→ Problem statement
Isolate every line in the records below with "mdates" in it.

##### Working data #####

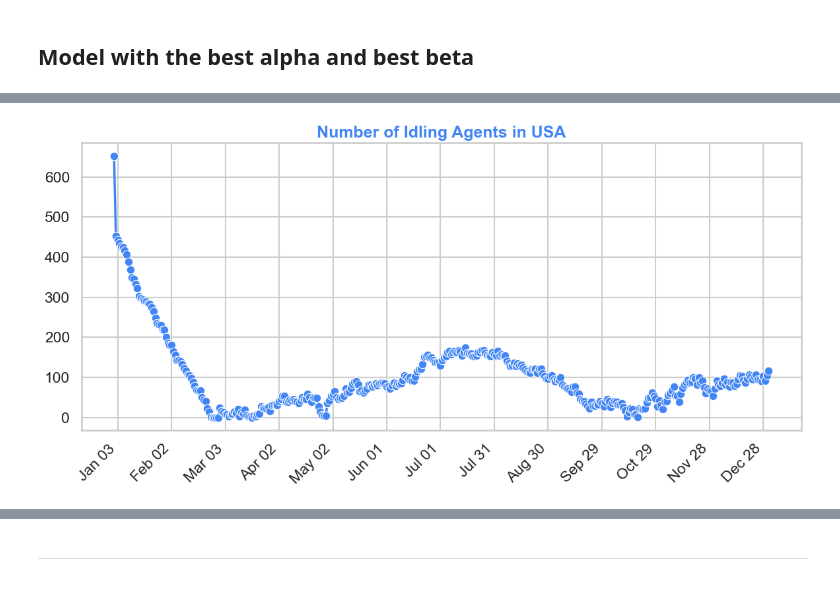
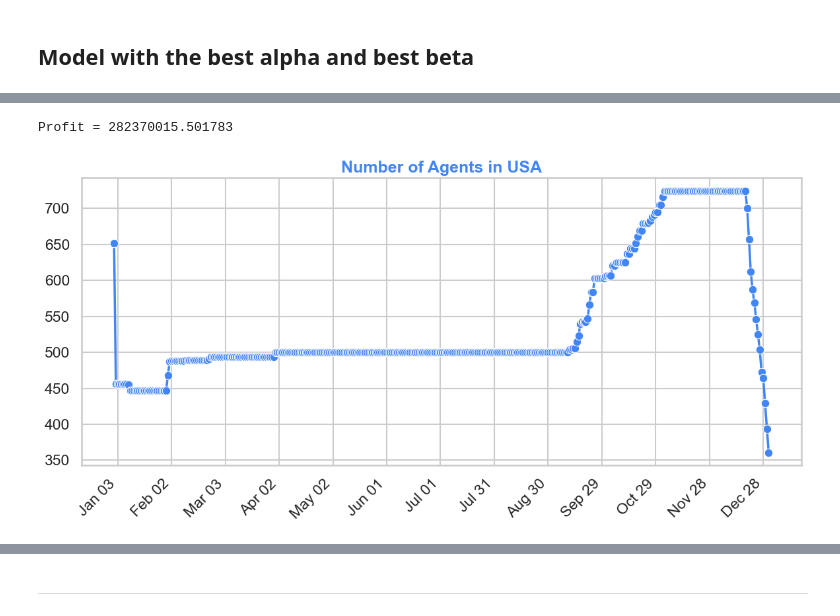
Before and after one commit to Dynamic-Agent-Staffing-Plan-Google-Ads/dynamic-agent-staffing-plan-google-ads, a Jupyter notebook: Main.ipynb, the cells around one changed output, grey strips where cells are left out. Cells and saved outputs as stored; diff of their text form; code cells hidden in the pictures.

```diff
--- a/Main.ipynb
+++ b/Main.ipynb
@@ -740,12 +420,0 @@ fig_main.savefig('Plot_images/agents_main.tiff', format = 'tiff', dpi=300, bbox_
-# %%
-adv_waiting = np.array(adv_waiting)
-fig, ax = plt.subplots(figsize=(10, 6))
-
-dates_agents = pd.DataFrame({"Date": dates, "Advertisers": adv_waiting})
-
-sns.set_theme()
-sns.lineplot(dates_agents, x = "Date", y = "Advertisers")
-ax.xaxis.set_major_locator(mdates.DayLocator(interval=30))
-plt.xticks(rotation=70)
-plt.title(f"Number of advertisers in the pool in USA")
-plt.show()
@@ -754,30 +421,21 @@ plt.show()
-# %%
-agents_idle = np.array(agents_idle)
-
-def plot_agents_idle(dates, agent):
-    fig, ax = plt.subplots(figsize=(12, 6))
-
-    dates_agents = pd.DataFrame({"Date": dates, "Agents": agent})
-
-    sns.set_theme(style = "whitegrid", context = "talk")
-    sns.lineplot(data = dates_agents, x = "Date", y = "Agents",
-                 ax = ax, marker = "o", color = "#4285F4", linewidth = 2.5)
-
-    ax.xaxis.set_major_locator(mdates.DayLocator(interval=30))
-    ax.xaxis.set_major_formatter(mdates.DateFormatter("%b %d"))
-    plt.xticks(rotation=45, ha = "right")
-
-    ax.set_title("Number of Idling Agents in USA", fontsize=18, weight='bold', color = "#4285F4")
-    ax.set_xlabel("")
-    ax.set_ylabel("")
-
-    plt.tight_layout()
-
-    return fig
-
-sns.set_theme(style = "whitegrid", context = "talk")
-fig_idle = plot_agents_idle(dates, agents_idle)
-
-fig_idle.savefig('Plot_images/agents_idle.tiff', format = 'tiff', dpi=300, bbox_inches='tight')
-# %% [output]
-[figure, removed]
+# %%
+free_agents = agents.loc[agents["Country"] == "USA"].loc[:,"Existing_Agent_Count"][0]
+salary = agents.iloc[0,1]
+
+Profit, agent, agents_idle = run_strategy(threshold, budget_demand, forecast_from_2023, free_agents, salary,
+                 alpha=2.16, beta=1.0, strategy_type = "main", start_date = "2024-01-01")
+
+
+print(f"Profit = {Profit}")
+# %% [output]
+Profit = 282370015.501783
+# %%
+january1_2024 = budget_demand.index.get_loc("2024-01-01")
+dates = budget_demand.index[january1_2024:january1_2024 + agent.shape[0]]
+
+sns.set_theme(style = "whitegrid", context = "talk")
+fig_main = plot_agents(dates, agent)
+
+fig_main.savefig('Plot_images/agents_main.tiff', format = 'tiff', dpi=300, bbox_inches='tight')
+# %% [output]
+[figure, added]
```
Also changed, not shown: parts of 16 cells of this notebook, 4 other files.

#####

→ Task answer
-ax.xaxis.set_major_locator(mdates.DayLocator(interval=30))
-    ax.xaxis.set_major_locator(mdates.DayLocator(interval=30))
-    ax.xaxis.set_major_formatter(mdates.DateFormatter("%b %d"))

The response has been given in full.